I had been told that these planes regularly took off for practice flights. They would scoop up the sea then letting it tumble out, high on the hills, rehearsing for the regular summer fires they dampened down.

This was my first sighting and I grabbed for my camera trying to focus on the yellow dot in the glare of the sun. I had seen seaplanes in movies, the golden age of travel, ladies in their furs carrying hat boxes, men with trilby’s and neat moustaches. That must have been how this bay was when Agatha Christie set a short story here. Now I too was experiencing my own problems in Pollensa Bay.

Uncertainty had dominated the last three days. Sky TV updating us of the situation. Tears and tantrums from some, disbelief from all as the reality unfolded. No one could tell when or how we would be going home. Schoolchildren were delighted to have an extended break. Parents worried about their jobs, the car parking, goldfish and house plants. The lobby reverberated with the tap, tap, tap of fingers spelling out messages on their laptops, Blackberries and Apples, sending out an SOS to the world.

I had come down to the sea to get away from the buzz of anxiety, the speculation and constant information underload. Pine Walk was an escape from all this. Children searched for treasure with nets in rock pools, oblivious to the crisis that was unfurling, while parents huddled behind windbreakers wearing sweaters with shorts on the beach. In a few months they would be doing much the same in Rock or St Ives.  Meanwhile for Easter, families rented stucco villas as older couples wallowed in step back in time luxury at an Art Deco hotel, all taking early evening strolls after their siestas, to build up their appetite.
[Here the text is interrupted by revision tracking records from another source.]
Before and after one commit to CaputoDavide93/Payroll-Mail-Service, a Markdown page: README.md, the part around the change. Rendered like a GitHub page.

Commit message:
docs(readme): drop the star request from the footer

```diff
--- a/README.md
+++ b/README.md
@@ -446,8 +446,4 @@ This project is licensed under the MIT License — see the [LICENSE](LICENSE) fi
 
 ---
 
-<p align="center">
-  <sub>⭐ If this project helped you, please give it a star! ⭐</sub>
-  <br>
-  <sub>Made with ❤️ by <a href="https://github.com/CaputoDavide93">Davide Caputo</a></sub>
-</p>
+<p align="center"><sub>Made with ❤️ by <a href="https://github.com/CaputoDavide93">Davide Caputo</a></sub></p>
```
Just as well heeled travellers just arrived by steamer from Barcelona may have done, in the halcyon days between the wars.

Similar journeys to those intrepid travellers of the thirties were now to be experienced by the world weary tourist. By land and sea from Spain to England, almost nonstop through France, with glimpses of cathedral spires in Barcelona, rush hour ring roads of Lyon and the well ordered allotments of Calais. No flights home for us this year. Departure lounges lay vast in their emptiness, floor polishers echoing around the shuttered mall. The baggage carousals, silently still, no lone suitcase revolving, unclaimed. Planes grounded in their hundreds on the runways, stretching out as far as the eye could see, white crosses marking casualties not of war, but of nature.